But during his year off from the coaching grind, Meyer recalibrated his personal approach and became re-energized by the task of transforming his home state university. He brought his impressive CEO skills to what he describes as the "complicated machine of college football," overcame every obstacle, including the perception of the Big Ten as second-class football, and led the Buckeyes' improbable climb to win the inaugural College Football Playoff championship over Oregon on Monday night.
Meyer made just one major miscalculation along the way: He didn't think he could get the program to the top this fast.
He lost starting quarterback Braxton Miller in training camp, but built J.T. Barrett into a Heisman Trophy candidate. When Barrett was lost to injury in the regular-season finale, Meyer prepared third-stringer Cardale Jones well enough to beat Wisconsin, Alabama and Oregon by a combined 143-55.
"To say we had this vision in September or even August, no, not a chance," Meyer said. "I thought we could find a way to win a bunch of games and then, a year later, go make a run at it . . . This team wasn't supposed to do this, but they fought through adversity and got stronger and stronger. We finished the year a great team. I've never seen anything like it."
It's a truly remarkable story that began with Meyer going 12-0 in 2012 when OSU was on probation and had no bowl or national championship incentive to drive it. When the Buckeyes became eligible last season, Meyer put up a big sign in their indoor practice facility that said, "The chase . . ."

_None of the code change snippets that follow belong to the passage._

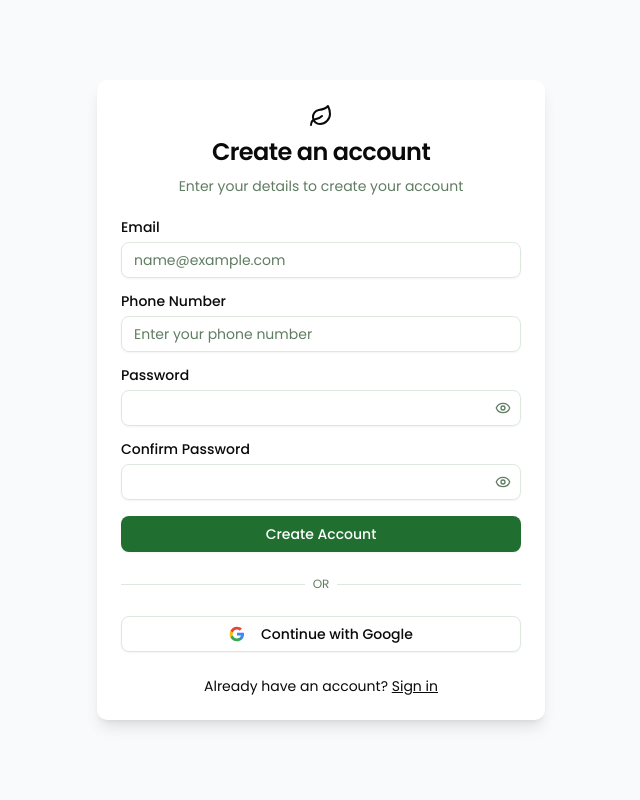
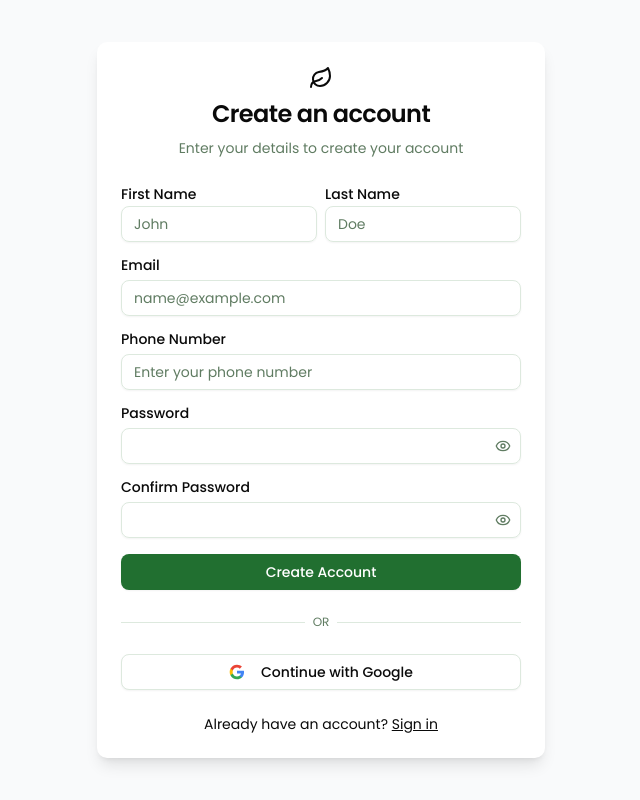
Before and after one commit to Abdul-rafay5721/CroptvizeFrontend, a React (Vite) app: page /signup in a window 1280 px wide. Shown: the whole page, without its empty margins (319-959 px from the left). Built offline with nearby package versions, Linux system fonts and the light colour scheme.

Commit message:
add registration and logout mutations; enhance login and signup forms with validation and state management

```diff
--- a/src/components/basic/DiseaseSection.jsx
+++ b/src/components/basic/DiseaseSection.jsx
@@ -4,7 +4,7 @@ import { Search } from "lucide-react"
 import { Button } from "@/components/ui/button"
 import { Card, CardContent, CardDescription, CardHeader, CardTitle } from "@/components/ui/card"
 
-export default function DiseasePreview() {
+const DiseasePreview = () => {
     const [isLoading, startTransition] = useTransition()
     const [diseases, setDiseases] = useState([])
 
@@ -64,7 +64,7 @@ export default function DiseasePreview() {
                                 </CardHeader>
                             </Card>
                         ))
-                    : diseases.map((disease) => (
+                    : diseases?.map((disease) => (
                         <Card key={disease.id} className="overflow-hidden pt-0 pb-4">
                             {disease.images?.[0] && (
                                 <div className="relative">
@@ -92,3 +92,5 @@ export default function DiseasePreview() {
         </section>
     )
 }
+
+export default DiseasePreview
--- a/src/components/common/Navbar.jsx
+++ b/src/components/common/Navbar.jsx
@@ -1,7 +1,6 @@
 import { useState } from "react"
-import { Link, NavLink } from "react-router-dom"
+import { Link, NavLink, useNavigate } from "react-router-dom"
 import { Leaf, Menu, X } from "lucide-react"
-
 import { Button } from "@/components/ui/button"
 import {
     NavigationMenu,
@@ -15,6 +14,18 @@ import {
     SheetContent,
     SheetTrigger,
 } from "@/components/ui/sheet"
+import {
+    DropdownMenu,
+    DropdownMenuContent,
+    DropdownMenuItem,
+    DropdownMenuLabel,
+    DropdownMenuSeparator,
+    DropdownMenuTrigger,
+} from "@/components/ui/dropdown-menu"
+import useAuth from "@/hooks/useAuth"
+import useLogout from "@/hooks/useLogout"
+import { useLogoutMutation } from "../../services/authApi"
+import { toast } from "sonner"
 
 const NAVIGATION_ITEMS = [
     { name: "Home", path: "/" },
@@ -25,6 +36,8 @@ const NAVIGATION_ITEMS = [
 ]
 
 export default function Navbar() {
+    const navigate = useNavigate()
+    const { isAuthenticated, user } = useAuth()
     const [isOpen, setIsOpen] = useState(false)
 
     const NavItems = ({ mobile = false }) => (
@@ -53,6 +66,19 @@ export default function Navbar() {
         </>
     )
 
+    const [logout, { isLoading: isLoggingOut }] = useLogoutMutation()
+    const handleLogout = async () => {
+        try {
+            await logout().unwrap()
+            useLogout()
+            toast.success("Logged out successfully")
+            navigate("/login")
+        } catch (error) {
+            const err = error.data.message || 'Error logging out! Please try again.'
+            toast.error(err)
+        }
+    }
+
     return (
         <header className="sticky top-0 z-50 w-full border-b bg-background/95 backdrop-blur supports-[backdrop-filter]:bg-background/60">
             <div className="max-w-7xl mx-auto flex h-16 items-center justify-between xl:px-2 md:px-5 px-4">
@@ -71,6 +97,29 @@ export default function Navbar() {
                 </div>
 
                 {/* Desktop Auth Buttons */}
+                <div className="flex items-center space-x-2">
+                    {isAuthenticated ? (
+                        <DropdownMenu>
+                            <DropdownMenuTrigger asChild>
+                                <Button variant="ghost" className="relative h-9 w-9 rounded-full">
+                                    <div className="h-9 w-9 p-3 rounded-full bg-primary/10 flex items-center justify-center">
+                                        <span className="text-sm font-medium text-primary">
+                                            {Array.from(user.firstName)[0]}
+                                            {Array.from(user.lastName)[0]}
+                                        </span>
+                                    </div>
+                                </Button>
+                            </DropdownMenuTrigger>
+                            <DropdownMenuContent align="end">
+                                <DropdownMenuLabel>My Account</DropdownMenuLabel>
+                                <DropdownMenuSeparator />
+                                <DropdownMenuItem>Profile</DropdownMenuItem>
+                                <DropdownMenuItem>Settings</DropdownMenuItem>
+                                <DropdownMenuSeparator />
+                                <DropdownMenuItem onClick={handleLogout} disabled={isLoggingOut}>Logout</DropdownMenuItem>
+                            </DropdownMenuContent>
+                        </DropdownMenu>
+                    ) : (
                         <div className="hidden md:flex items-center gap-4">
                             <Button variant="ghost" asChild>
                                 <Link to="/login">Login</Link>
@@ -79,7 +128,7 @@ export default function Navbar() {
                                 <Link to="/signup">Sign Up</Link>
                             </Button>
                         </div>
-
+                    )}
                     {/* Mobile Navigation */}
                     <div className="md:hidden">
                         <Sheet open={isOpen} onOpenChange={setIsOpen}>
@@ -99,20 +148,13 @@ export default function Navbar() {
                                             <NavItems mobile />
                                         </NavigationMenuList>
                                     </NavigationMenu>
-
-                                <div className="flex flex-col space-y-2 mt-4">
-                                    <Button variant="ghost" asChild className="w-full justify-start">
-                                        <Link to="/login">Login</Link>
-                                    </Button>
-                                    <Button asChild className="w-full justify-start">
-                                        <Link to="/signup">Sign Up</Link>
-                                    </Button>
-                                </div>
                                 </div>
                             </SheetContent>
                         </Sheet>
                     </div>
                 </div>
+
+            </div>
         </header>
     )
 }
--- a/src/pages/auth/Login.jsx
+++ b/src/pages/auth/Login.jsx
@@ -1,32 +1,47 @@
 import { useState } from "react"
-import { Link } from "react-router-dom"
+import { Link, useNavigate } from "react-router-dom"
 import { Eye, EyeOff, Leaf } from "lucide-react"
 import { Button } from "@/components/ui/button"
 import { Input } from "@/components/ui/input"
 import { Label } from "@/components/ui/label"
 import { Separator } from "@/components/ui/separator"
 import { toast } from "sonner"
+import { useLoginMutation } from "../../services/authApi"
 
 export default function Login() {
-    const [isLoading, setIsLoading] = useState(false)
+    const navigate = useNavigate()
     const [showPassword, setShowPassword] = useState(false)
+
+    const [form, setForm] = useState({
+        email: "",
+        password: "",
+    })
+    const [login, { isLoading }] = useLoginMutation()
 
     async function onSubmit(event) {
         event.preventDefault()
-        setIsLoading(true)
+        if (!form.email || !form.password) {
+            toast("Please fill in all fields")
+            return
+        }
 
-        // TODO: Implement actual login logic
-        setTimeout(() => {
-            setIsLoading(false)
-            toast("Logged in successfully")
-        }, 1000)
+        try {
+            const response = await login(form).unwrap()
+            toast.success("Logged in successfully")
+            setForm({ email: "", password: "" })
+            localStorage.setItem('user', JSON.stringify(response?.data?.user))
+            localStorage.setItem('accessToken', response?.data?.accessToken)
+            localStorage.setItem('refreshToken', response?.data?.refreshToken)
+            navigate("/")
+        } catch (error) {
+            const err = error.data.message || 'Invalid credentials'
+            toast.error(err)
+        }
     }
 
     const handleGoogleLogin = async () => {
-        setIsLoading(true)
         // TODO: Implement Google login
         setTimeout(() => {
-            setIsLoading(false)
             toast("Logged in with Google successfully")
         }, 1000)
     }
@@ -48,6 +63,8 @@ export default function Login() {
                                 id="email"
                                 placeholder="name@example.com"
                                 type="text"
+                                value={form.email}
+                                onChange={(e) => setForm({ ...form, email: e.target.value })}
                                 autoCapitalize="none"
                                 autoComplete="email"
                                 autoCorrect="off"
@@ -62,6 +79,8 @@ export default function Login() {
                                     id="password"
                                     type={showPassword ? "text" : "password"}
                                     autoCapitalize="none"
+                                    value={form.password}
+                                    onChange={(e) => setForm({ ...form, password: e.target.value })}
                                     autoComplete="current-password"
                                     disabled={isLoading}
                                     required
--- a/src/pages/auth/Signup.jsx
+++ b/src/pages/auth/Signup.jsx
@@ -1,33 +1,70 @@
 import { useState } from "react"
-import { Link } from "react-router-dom"
+import { Link, useNavigate } from "react-router-dom"
 import { Eye, EyeOff, Leaf } from "lucide-react"
 import { Button } from "@/components/ui/button"
 import { Input } from "@/components/ui/input"
 import { Label } from "@/components/ui/label"
 import { Separator } from "@/components/ui/separator"
 import { toast } from "sonner"
+import { useRegisterMutation } from "../../services/authApi"
 
 export default function Signup() {
-    const [isLoading, setIsLoading] = useState(false)
+    const navigate = useNavigate()
     const [showPassword, setShowPassword] = useState(false)
     const [showConfirmPassword, setShowConfirmPassword] = useState(false)
 
+    const [form, setForm] = useState({
+        firstName: "",
+        lastName: "",
+        email: "",
+        phone: "",
+        password: "",
+        confirmPassword: "",
+    })
+
+    const [register, { isLoading }] = useRegisterMutation()
+
     async function onSubmit(event) {
         event.preventDefault()
-        setIsLoading(true)
+        if (form.password !== form.confirmPassword) {
+            toast.error("Passwords do not match")
+            return
+        }
+        if (form.password.length < 6) {
+            toast.error("Password should be at least 6 characters")
+            return
+        }
+        if (form.phone.length < 10) {
+            toast.error("Phone number should be at least 10 characters")
+            return
+        }
+        if (!form.firstName || !form.lastName || !form.email || !form.phone || !form.password || !form.confirmPassword) {
+            toast.error("Please fill all fields")
+            return
+        }
 
-        // TODO: Implement actual signup logic
-        setTimeout(() => {
-            setIsLoading(false)
-            toast("Account created successfully")
-        }, 1000)
+        try {
+            await register(form).unwrap()
+            toast.success("Account created successfully")
+            setForm({
+                firstName: "",
+                lastName: "",
+                email: "",
+                phone: "",
+                password: "",
+                confirmPassword: "",
+            })
+            navigate("/login")
+        } catch (error) {
+            const err = error.data.message || 'Something went wrong! Try Again'
+            toast.error(err)
+        }
+
     }
 
     const handleGoogleSignup = async () => {
-        setIsLoading(true)
         // TODO: Implement Google signup
         setTimeout(() => {
-            setIsLoading(false)
             toast("Signed up with Google successfully")
         }, 1000)
     }
@@ -43,12 +80,44 @@ export default function Signup() {
 
                 <form onSubmit={onSubmit}>
                     <div className="grid gap-4">
+                        <div className="grid md:grid-cols-2 gap-2">
+                            <div>
+                                <Label htmlFor="fname">First Name</Label>
+                                <Input
+                                    id="fname"
+                                    placeholder="John"
+                                    type="text"
+                                    value={form.firstName}
+                                    onChange={(e) => setForm({ ...form, firstName: e.target.value })}
+                                    autoCapitalize="none"
+                                    autoCorrect="off"
+                                    disabled={isLoading}
+                                    required
+                                />
+                            </div>
+                            <div>
+                                <Label htmlFor="lname">Last Name</Label>
+                                <Input
+                                    id="lname"
+                                    placeholder="Doe"
+                                    type="text"
+                                    value={form.lastName}
+                                    onChange={(e) => setForm({ ...form, lastName: e.target.value })}
+                                    autoCapitalize="none"
+                                    autoCorrect="off"
+                                    disabled={isLoading}
+                                    required
+                                />
+                            </div>
+                        </div>
                         <div className="grid gap-2">
                             <Label htmlFor="email">Email</Label>
                             <Input
                                 id="email"
                                 placeholder="name@example.com"
                                 type="email"
+                                value={form.email}
+                                onChange={(e) => setForm({ ...form, email: e.target.value })}
                                 autoCapitalize="none"
                                 autoComplete="email"
                                 autoCorrect="off"
@@ -62,6 +131,8 @@ export default function Signup() {
                                 id="phone"
                                 placeholder="Enter your phone number"
                                 type="tel"
+                                value={form.phone}
+                                onChange={(e) => setForm({ ...form, phone: e.target.value })}
                                 autoCapitalize="none"
                                 disabled={isLoading}
                                 required
@@ -74,6 +145,8 @@ export default function Signup() {
                                     id="password"
                                     type={showPassword ? "text" : "password"}
                                     autoCapitalize="none"
+                                    value={form.password}
+                                    onChange={(e) => setForm({ ...form, password: e.target.value })}
                                     autoComplete="new-password"
                                     disabled={isLoading}
                                     required
@@ -101,6 +174,8 @@ export default function Signup() {
                                     type={showConfirmPassword ? "text" : "password"}
                                     autoCapitalize="none"
                                     autoComplete="new-password"
+                                    value={form.confirmPassword}
+                                    onChange={(e) => setForm({ ...form, confirmPassword: e.target.value })}
                                     disabled={isLoading}
                                     required
                                 />
--- a/src/services/authApi.js
+++ b/src/services/authApi.js
@@ -13,9 +13,27 @@ export const authApi = createApi({
                 body: credentials,
             }),
         }),
+        register: builder.mutation({
+            query: (credentials) => ({
+                url: "/user/register",
+                method: "POST",
+                body: credentials,
+            }),
+        }),
+        logout: builder.mutation({
+            query: () => ({
+                url: "/user/logout",
+                method: "POST",
+                headers: new Headers({
+                    Authorization: `Bearer ${localStorage.getItem("accessToken")}`,
+                }),
+            }),
+        }),
     }),
 })
 
 export const {
-    useLoginMutation
+    useLoginMutation,
+    useRegisterMutation,
+    useLogoutMutation
 } = authApi
```
Lines whose indentation alone changed are shown as unchanged.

It left no doubt about where he planned to take the program. But after a second consecutive undefeated regular season, the Buckeyes lost the Big Ten title game to Michigan State. In the process of upgrading the talent to compete with the SEC at the national level, Meyer blended in his recruits to the point where half the starting 22 on offense and defense against Oregon were freshmen and sophomores.
"If our sophomore class didn't step up, we wouldn't be where we are," Meyer said. "I certainly did not see that happening after spring practice and early in the season. I undervalued . . . I didn't quite understand the improvement these guys could make."
But as a CEO who covered all the bases from physical training to mental training to team bonding, Meyer laid the groundwork for it to happen. Then the athletes came through for him. "He taught us about being selfless and playing for each other," safety Tyvis Powell said. "When you play for somebody else, you play even harder. The leadership took over, and the team just became unbelievable."
Jones added, "He gets the best out of us in different ways, and that's why we're sitting here today."
Meyer swore Tuesday that he will make sure he and the team take time to fully enjoy what they accomplished better than he did after consecutive titles at Florida. But before the news conference ended, he was looking ahead to next season and the talented core of returning players and talking about mission statements.
Someone asked how this win will affect recruiting, and Meyer grinned and said: "I can't wait to go out recruiting. If you can't recruit to this, you're officially a bad recruiter."
Look out, world, Urban Meyer is back, and so is Ohio State.